HOW TO COMPLETE THIS TASK:
From top to bottom, retype the data exactly, passing over any picture.

THE DATA:

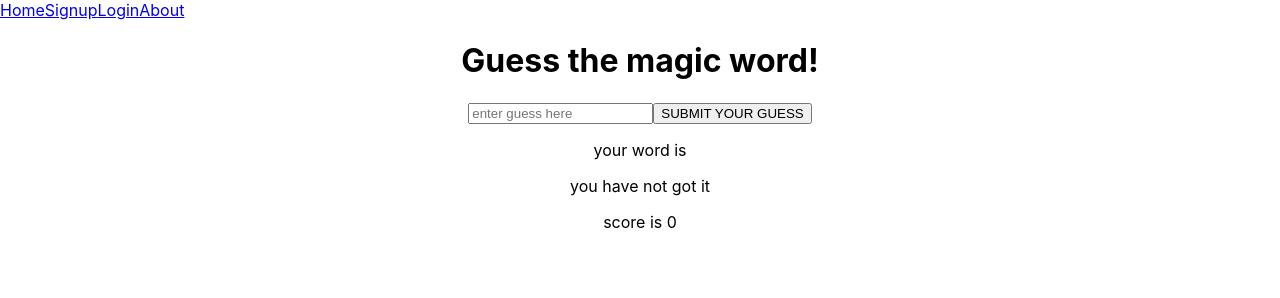
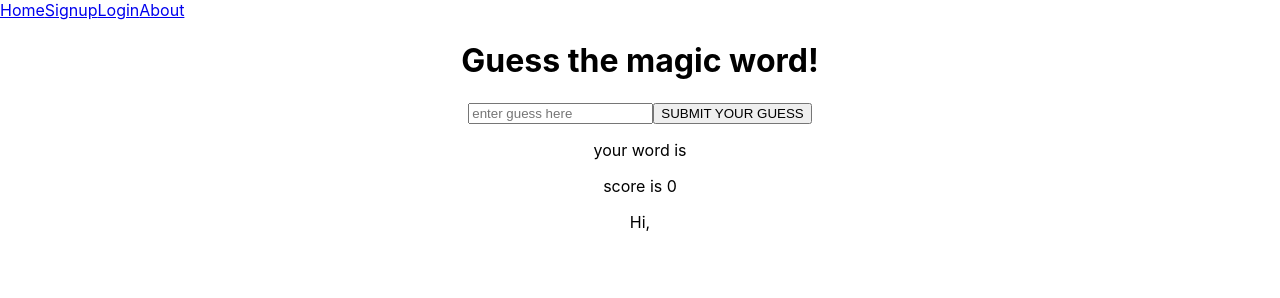
Before and after one commit to kren333/Hangman, a React (Create React App) app: page / in a window 1280 px wide. Shown: the top 298 px of the page. Built offline with nearby package versions, Linux system fonts and the light colour scheme.

Commit message:
updated gotit -> bool

```diff
--- a/src/pages/Home.js
+++ b/src/pages/Home.js
@@ -6,7 +6,7 @@ function Home() {
   // string submitted to the backend from form
   const [name, setName] = useState("");
   // string that is kinda a bool meaning if the word is correct
-  const [gotit, setGotit] = useState("not");
+  const [gotit, setGotit] = useState(false);
   // int score
   const [score, setScore] = useState(0);
 
@@ -22,7 +22,7 @@ function Home() {
       .then((response) => {
         if (response.statusText === "OK"){
           if (response.data === true){
-            setGotit("");
+            setGotit(true);
             // TODO: figure out how to send a request to the server that sends score to db
             // AND does it under the username logged in
             let userinfo = localStorage.getItem("username");
@@ -33,7 +33,7 @@ function Home() {
                   alert(`sent score to server!`);
                 }
                 else {
-                  setGotit("popby");
+                  setGotit(false);
                 }
               })
             }
@@ -42,7 +42,7 @@ function Home() {
             }
           }
           else {
-            setGotit("ddd");
+            setGotit(false);
           }
         }
       })
@@ -53,7 +53,16 @@ function Home() {
   }
 
   return (
-    <div className="Home">
+    <>
+    {
+      gotit ?
+       <div>
+        <center>
+          <p>you got it!</p>
+          <p><a href="/">Go to Home</a></p>
+        </center>
+        </div>:
+      (<div className="Home">
       <center>
       <h1>Guess the magic word!</h1>
       <form onSubmit = {postname}>
@@ -61,11 +70,12 @@ function Home() {
         <button type="submit">SUBMIT YOUR GUESS</button>
       </form>
       <p>your word is {name}</p>
-        <p>you have {gotit} got it</p>
         <p>score is {score}</p>
-        <p>{localStorage.getItem("username")}</p>
+        {localStorage.getItem("username") != "" ? <p>Hi, {localStorage.getItem("username")}</p>: <p>you are not logged in. sign up + log in to create an account!</p>}
       </center>
-    </div>
+    </div>)
+    }
+    </>
   );
 }
 
```
Also changed, not shown: 1 other file (tests, documents, lock files or other folders).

SOLVED PROBLEM:
Before and after one commit to kren333/Hangman, a React (Create React App) app: page / in a window 1280 px wide. Shown: the top 298 px of the page. Built offline with nearby package versions, Linux system fonts and the light colour scheme.

Commit message:
updated gotit -> bool

```diff
--- a/src/pages/Home.js
+++ b/src/pages/Home.js
@@ -6,7 +6,7 @@ function Home() {
   // string submitted to the backend from form
   const [name, setName] = useState("");
   // string that is kinda a bool meaning if the word is correct
-  const [gotit, setGotit] = useState("not");
+  const [gotit, setGotit] = useState(false);
   // int score
   const [score, setScore] = useState(0);
 
@@ -22,7 +22,7 @@ function Home() {
       .then((response) => {
         if (response.statusText === "OK"){
           if (response.data === true){
-            setGotit("");
+            setGotit(true);
             // TODO: figure out how to send a request to the server that sends score to db
             // AND does it under the username logged in
             let userinfo = localStorage.getItem("username");
@@ -33,7 +33,7 @@ function Home() {
                   alert(`sent score to server!`);
                 }
                 else {
-                  setGotit("popby");
+                  setGotit(false);
                 }
               })
             }
@@ -42,7 +42,7 @@ function Home() {
             }
           }
           else {
-            setGotit("ddd");
+            setGotit(false);
           }
         }
       })
@@ -53,7 +53,16 @@ function Home() {
   }
 
   return (
-    <div className="Home">
+    <>
+    {
+      gotit ?
+       <div>
+        <center>
+          <p>you got it!</p>
+          <p><a href="/">Go to Home</a></p>
+        </center>
+        </div>:
+      (<div className="Home">
       <center>
       <h1>Guess the magic word!</h1>
       <form onSubmit = {postname}>
@@ -61,11 +70,12 @@ function Home() {
         <button type="submit">SUBMIT YOUR GUESS</button>
       </form>
       <p>your word is {name}</p>
-        <p>you have {gotit} got it</p>
         <p>score is {score}</p>
-        <p>{localStorage.getItem("username")}</p>
+        {localStorage.getItem("username") != "" ? <p>Hi, {localStorage.getItem("username")}</p>: <p>you are not logged in. sign up + log in to create an account!</p>}
       </center>
-    </div>
+    </div>)
+    }
+    </>
   );
 }
 
```
Also changed, not shown: 1 other file (tests, documents, lock files or other folders).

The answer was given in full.